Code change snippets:
:::::
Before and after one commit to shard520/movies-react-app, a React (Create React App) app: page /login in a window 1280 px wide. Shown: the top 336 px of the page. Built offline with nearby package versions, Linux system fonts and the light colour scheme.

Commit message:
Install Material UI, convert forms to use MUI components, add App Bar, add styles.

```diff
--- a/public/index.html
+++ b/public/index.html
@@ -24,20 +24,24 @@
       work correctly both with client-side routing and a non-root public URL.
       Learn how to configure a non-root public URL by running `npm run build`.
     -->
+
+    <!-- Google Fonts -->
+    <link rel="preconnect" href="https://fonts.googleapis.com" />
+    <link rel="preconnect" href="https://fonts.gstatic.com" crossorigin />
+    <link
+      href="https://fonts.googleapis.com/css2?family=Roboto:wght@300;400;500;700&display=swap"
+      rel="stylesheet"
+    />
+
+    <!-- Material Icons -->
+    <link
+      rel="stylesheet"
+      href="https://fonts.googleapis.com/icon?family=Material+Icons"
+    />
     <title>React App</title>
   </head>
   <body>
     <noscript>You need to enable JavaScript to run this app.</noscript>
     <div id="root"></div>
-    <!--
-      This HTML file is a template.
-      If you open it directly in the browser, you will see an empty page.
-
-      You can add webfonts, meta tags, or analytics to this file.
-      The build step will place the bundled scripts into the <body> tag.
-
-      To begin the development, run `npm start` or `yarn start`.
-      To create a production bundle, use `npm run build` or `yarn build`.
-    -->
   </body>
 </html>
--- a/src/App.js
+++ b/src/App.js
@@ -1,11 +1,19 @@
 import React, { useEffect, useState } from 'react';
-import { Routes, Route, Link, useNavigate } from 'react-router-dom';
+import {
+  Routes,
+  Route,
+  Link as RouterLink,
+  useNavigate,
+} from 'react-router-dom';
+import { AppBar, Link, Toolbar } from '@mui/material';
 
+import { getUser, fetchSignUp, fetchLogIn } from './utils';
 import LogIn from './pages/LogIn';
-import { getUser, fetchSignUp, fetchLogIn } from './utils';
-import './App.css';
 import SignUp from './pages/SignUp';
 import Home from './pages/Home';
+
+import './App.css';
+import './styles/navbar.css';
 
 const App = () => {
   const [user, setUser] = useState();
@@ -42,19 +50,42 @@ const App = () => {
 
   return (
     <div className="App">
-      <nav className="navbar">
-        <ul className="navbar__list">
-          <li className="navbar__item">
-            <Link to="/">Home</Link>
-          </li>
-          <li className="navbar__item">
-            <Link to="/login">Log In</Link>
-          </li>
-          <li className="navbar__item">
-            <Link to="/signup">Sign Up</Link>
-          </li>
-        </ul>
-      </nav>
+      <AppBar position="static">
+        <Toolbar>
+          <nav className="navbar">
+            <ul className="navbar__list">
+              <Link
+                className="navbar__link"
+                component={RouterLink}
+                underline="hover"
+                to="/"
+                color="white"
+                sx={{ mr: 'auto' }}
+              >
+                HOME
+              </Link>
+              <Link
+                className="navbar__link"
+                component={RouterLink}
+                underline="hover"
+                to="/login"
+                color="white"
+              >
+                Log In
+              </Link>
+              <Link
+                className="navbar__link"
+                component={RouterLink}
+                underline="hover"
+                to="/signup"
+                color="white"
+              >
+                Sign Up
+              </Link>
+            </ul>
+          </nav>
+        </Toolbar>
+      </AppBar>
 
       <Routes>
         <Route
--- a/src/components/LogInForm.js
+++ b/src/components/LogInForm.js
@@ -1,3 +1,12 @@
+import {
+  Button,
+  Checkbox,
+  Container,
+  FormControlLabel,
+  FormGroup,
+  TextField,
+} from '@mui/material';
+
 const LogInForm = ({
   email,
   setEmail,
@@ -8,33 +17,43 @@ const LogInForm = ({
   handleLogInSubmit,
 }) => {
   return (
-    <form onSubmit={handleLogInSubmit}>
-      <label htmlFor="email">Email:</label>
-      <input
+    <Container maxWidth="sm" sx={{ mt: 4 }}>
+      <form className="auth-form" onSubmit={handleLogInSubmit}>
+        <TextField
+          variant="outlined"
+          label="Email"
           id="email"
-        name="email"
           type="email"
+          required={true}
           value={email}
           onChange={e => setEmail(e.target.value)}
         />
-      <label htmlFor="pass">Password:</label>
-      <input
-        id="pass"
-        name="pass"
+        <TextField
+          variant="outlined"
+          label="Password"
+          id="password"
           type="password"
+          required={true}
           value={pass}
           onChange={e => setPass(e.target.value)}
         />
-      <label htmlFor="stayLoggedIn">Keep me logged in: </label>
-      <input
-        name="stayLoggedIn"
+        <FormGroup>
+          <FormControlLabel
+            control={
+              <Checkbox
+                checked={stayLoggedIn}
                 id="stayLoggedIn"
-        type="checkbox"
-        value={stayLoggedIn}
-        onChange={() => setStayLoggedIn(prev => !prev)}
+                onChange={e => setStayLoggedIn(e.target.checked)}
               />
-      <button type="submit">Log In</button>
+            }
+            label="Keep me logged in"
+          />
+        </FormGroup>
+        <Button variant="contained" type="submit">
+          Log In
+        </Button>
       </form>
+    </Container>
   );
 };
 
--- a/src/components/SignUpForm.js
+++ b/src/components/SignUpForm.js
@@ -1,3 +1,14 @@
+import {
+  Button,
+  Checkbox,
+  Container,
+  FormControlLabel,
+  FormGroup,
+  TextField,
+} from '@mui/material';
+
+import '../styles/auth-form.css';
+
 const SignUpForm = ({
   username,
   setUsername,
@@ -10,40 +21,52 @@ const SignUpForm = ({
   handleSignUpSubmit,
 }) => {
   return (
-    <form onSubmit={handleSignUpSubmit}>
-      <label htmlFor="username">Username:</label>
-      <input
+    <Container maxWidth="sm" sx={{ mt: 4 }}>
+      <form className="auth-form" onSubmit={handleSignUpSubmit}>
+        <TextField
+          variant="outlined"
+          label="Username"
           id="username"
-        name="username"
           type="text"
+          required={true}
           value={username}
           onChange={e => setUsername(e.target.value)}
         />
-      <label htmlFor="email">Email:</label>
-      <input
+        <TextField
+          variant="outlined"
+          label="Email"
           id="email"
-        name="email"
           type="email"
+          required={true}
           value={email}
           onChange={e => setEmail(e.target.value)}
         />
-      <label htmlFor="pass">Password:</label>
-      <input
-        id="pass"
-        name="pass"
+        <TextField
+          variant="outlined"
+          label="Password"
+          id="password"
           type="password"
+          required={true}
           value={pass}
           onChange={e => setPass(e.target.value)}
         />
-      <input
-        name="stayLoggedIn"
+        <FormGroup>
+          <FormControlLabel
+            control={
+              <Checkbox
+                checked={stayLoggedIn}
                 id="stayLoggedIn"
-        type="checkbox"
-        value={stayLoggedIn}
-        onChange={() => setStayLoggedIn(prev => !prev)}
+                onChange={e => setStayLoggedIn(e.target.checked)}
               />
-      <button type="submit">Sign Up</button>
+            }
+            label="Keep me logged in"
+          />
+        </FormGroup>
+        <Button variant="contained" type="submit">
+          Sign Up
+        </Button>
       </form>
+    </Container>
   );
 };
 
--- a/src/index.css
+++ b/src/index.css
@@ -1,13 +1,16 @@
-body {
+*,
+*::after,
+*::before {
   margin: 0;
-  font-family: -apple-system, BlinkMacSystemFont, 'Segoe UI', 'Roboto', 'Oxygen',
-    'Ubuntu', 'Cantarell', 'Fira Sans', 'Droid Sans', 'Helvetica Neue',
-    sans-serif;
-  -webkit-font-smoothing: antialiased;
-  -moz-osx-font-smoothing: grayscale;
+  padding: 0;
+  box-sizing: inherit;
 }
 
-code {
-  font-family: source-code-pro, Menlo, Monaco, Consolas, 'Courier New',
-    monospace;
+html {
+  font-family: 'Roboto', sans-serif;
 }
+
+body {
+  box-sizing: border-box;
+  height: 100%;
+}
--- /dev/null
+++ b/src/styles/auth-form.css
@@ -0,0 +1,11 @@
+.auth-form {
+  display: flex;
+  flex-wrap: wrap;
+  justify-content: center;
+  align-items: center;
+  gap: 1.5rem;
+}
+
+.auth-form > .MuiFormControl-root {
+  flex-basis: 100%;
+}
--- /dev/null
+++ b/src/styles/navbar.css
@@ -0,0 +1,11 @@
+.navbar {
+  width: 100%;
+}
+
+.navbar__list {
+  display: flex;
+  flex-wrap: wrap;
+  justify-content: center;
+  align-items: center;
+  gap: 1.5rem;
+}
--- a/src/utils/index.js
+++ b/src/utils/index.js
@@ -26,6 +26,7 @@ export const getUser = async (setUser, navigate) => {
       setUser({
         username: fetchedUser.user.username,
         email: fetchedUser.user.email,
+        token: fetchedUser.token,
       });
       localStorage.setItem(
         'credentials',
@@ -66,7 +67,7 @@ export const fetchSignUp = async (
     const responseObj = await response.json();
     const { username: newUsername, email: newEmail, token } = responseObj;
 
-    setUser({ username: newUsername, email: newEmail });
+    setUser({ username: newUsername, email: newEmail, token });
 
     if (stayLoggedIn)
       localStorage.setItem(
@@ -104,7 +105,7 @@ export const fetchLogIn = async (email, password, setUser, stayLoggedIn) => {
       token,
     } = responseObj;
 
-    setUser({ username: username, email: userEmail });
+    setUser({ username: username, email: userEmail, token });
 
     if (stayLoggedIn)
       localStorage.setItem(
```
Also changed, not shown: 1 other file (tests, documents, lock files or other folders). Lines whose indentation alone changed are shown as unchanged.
:::::
== Work task ==
Whenever a line holds "responseObj", it counts; state the total for the records and add nothing.

== Output of the exercise ==
3